EXERCISE AIM
Please reproduce all entries word for word, leaving every image behind.

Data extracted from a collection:
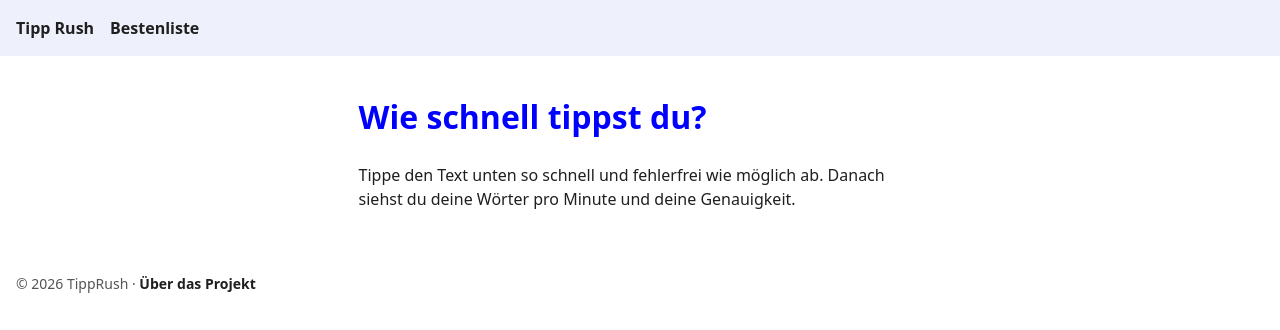
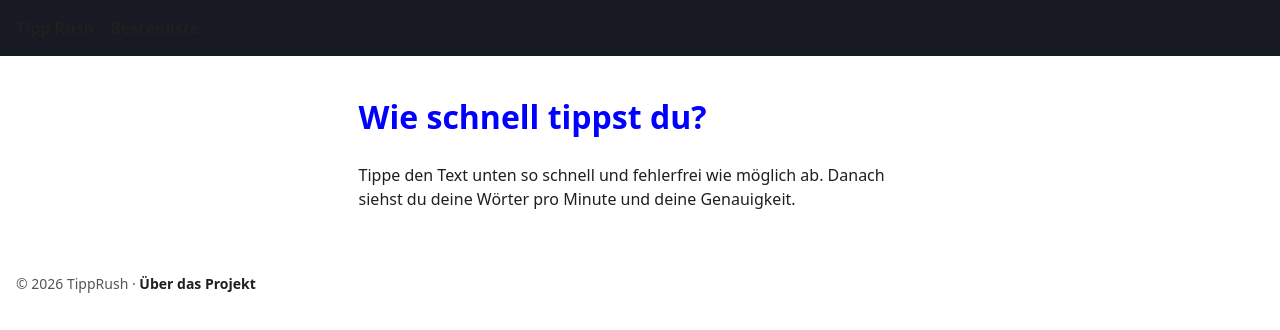
Before and after one commit to Vend-Jali/WebEngineering, a plain HTML site: page index.html in a window 1280 px wide. Drawn offline with Linux system fonts and the light colour scheme.

Commit message:
Zwei unterschiedliche Farben für selben HIntergrund festgelegt

```diff
--- a/style.css
+++ b/style.css
@@ -3,6 +3,7 @@
   --text: #1f1f1f;
   --akzent: #0000ff;
   --flaeche: #eef0fb;
+  --flaeche: #171923;
   --radius: 12px;
   --abstand: 1rem;
 }
```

EXERCISE ANSWER
Before and after one commit to Vend-Jali/WebEngineering, a plain HTML site: page index.html in a window 1280 px wide. Drawn offline with Linux system fonts and the light colour scheme.

Commit message:
Zwei unterschiedliche Farben für selben HIntergrund festgelegt

```diff
--- a/style.css
+++ b/style.css
@@ -3,6 +3,7 @@
   --text: #1f1f1f;
   --akzent: #0000ff;
   --flaeche: #eef0fb;
+  --flaeche: #171923;
   --radius: 12px;
   --abstand: 1rem;
 }
```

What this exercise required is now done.